» What is required
Your answer must be the exact lines from the one holding "docs(landing): add macOS" through the final line of the records below, both included, and nothing more.

--- Supplied data Enclosed Below ---

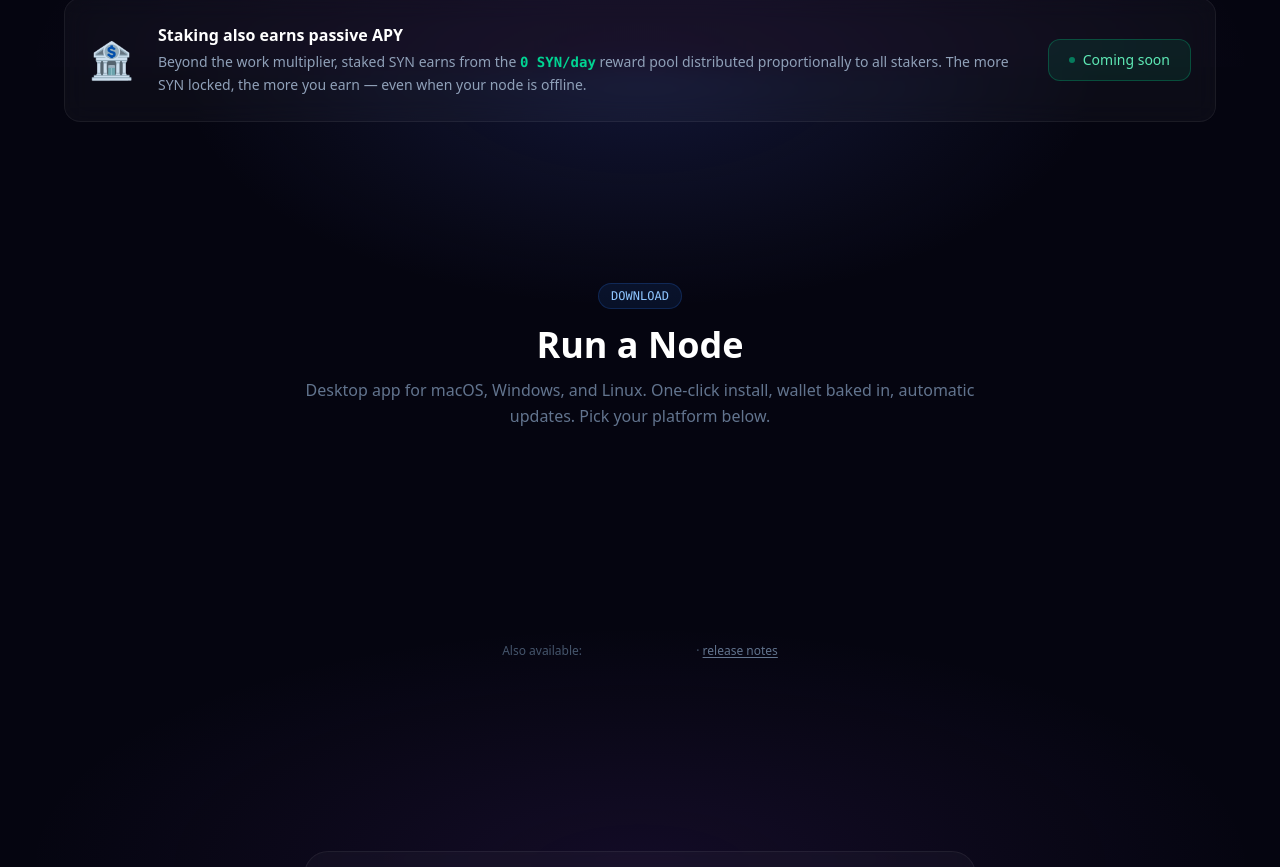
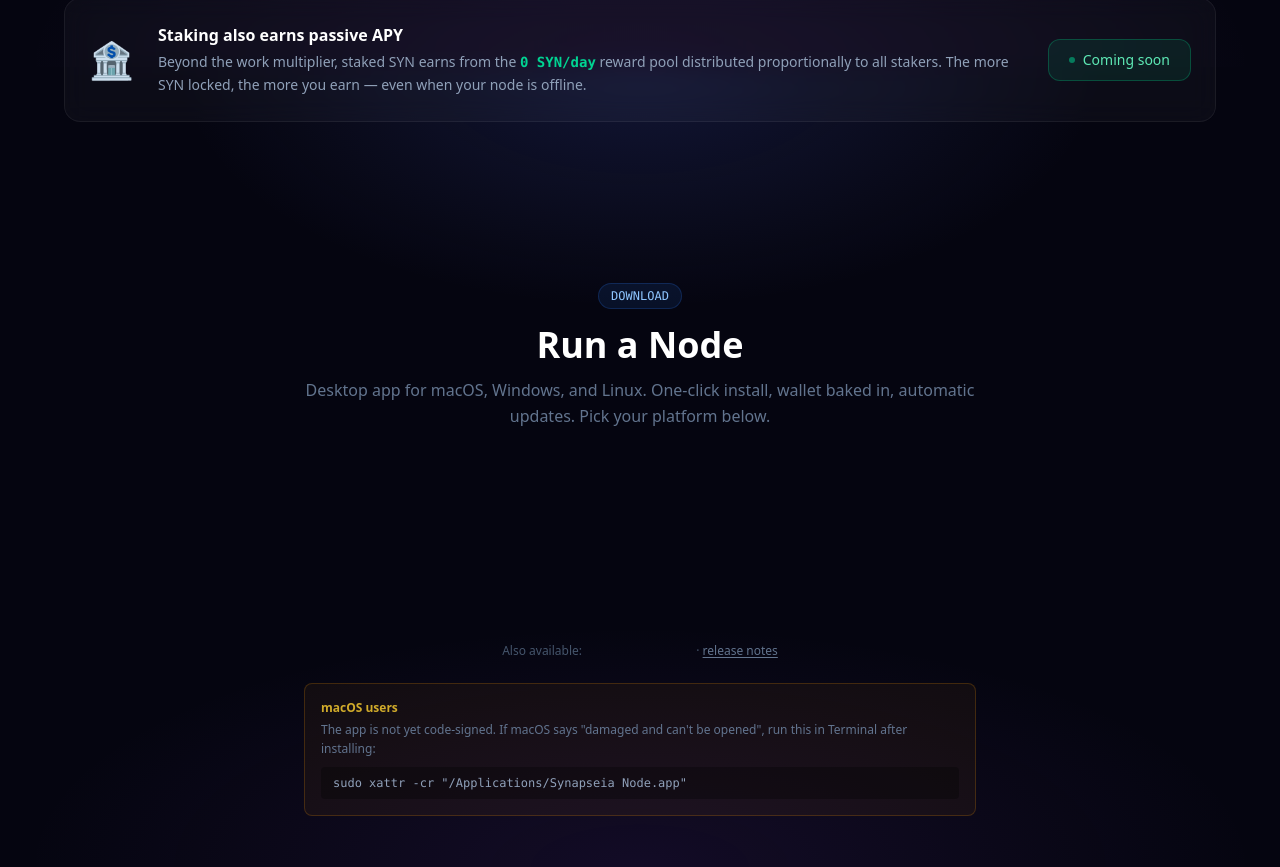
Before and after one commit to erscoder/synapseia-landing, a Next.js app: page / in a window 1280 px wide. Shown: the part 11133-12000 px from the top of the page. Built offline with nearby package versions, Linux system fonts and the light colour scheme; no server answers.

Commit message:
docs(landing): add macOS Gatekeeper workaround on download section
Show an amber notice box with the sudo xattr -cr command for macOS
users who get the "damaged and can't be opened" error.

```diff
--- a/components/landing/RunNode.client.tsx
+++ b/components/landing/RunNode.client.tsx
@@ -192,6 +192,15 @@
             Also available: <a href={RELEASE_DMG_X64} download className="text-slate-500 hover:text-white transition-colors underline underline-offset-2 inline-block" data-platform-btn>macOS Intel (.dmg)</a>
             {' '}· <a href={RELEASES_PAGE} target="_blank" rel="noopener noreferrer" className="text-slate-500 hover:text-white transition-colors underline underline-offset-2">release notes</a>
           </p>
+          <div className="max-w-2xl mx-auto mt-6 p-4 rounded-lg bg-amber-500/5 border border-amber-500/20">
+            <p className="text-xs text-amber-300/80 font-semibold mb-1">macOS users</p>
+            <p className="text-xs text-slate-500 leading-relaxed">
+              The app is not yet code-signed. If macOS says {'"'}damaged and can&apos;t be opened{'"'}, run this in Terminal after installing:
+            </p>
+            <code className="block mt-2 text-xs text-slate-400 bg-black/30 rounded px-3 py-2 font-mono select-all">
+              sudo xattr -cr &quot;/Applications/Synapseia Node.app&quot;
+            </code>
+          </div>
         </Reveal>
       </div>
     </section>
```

--- End of Enclosed Supplied data ---

» Exercise solution
docs(landing): add macOS Gatekeeper workaround on download section
Show an amber notice box with the sudo xattr -cr command for macOS
users who get the "damaged and can't be opened" error.

```diff
--- a/components/landing/RunNode.client.tsx
+++ b/components/landing/RunNode.client.tsx
@@ -192,6 +192,15 @@
             Also available: <a href={RELEASE_DMG_X64} download className="text-slate-500 hover:text-white transition-colors underline underline-offset-2 inline-block" data-platform-btn>macOS Intel (.dmg)</a>
             {' '}· <a href={RELEASES_PAGE} target="_blank" rel="noopener noreferrer" className="text-slate-500 hover:text-white transition-colors underline underline-offset-2">release notes</a>
           </p>
+          <div className="max-w-2xl mx-auto mt-6 p-4 rounded-lg bg-amber-500/5 border border-amber-500/20">
+            <p className="text-xs text-amber-300/80 font-semibold mb-1">macOS users</p>
+            <p className="text-xs text-slate-500 leading-relaxed">
+              The app is not yet code-signed. If macOS says {'"'}damaged and can&apos;t be opened{'"'}, run this in Terminal after installing:
+            </p>
+            <code className="block mt-2 text-xs text-slate-400 bg-black/30 rounded px-3 py-2 font-mono select-all">
+              sudo xattr -cr &quot;/Applications/Synapseia Node.app&quot;
+            </code>
+          </div>
         </Reveal>
       </div>
     </section>
```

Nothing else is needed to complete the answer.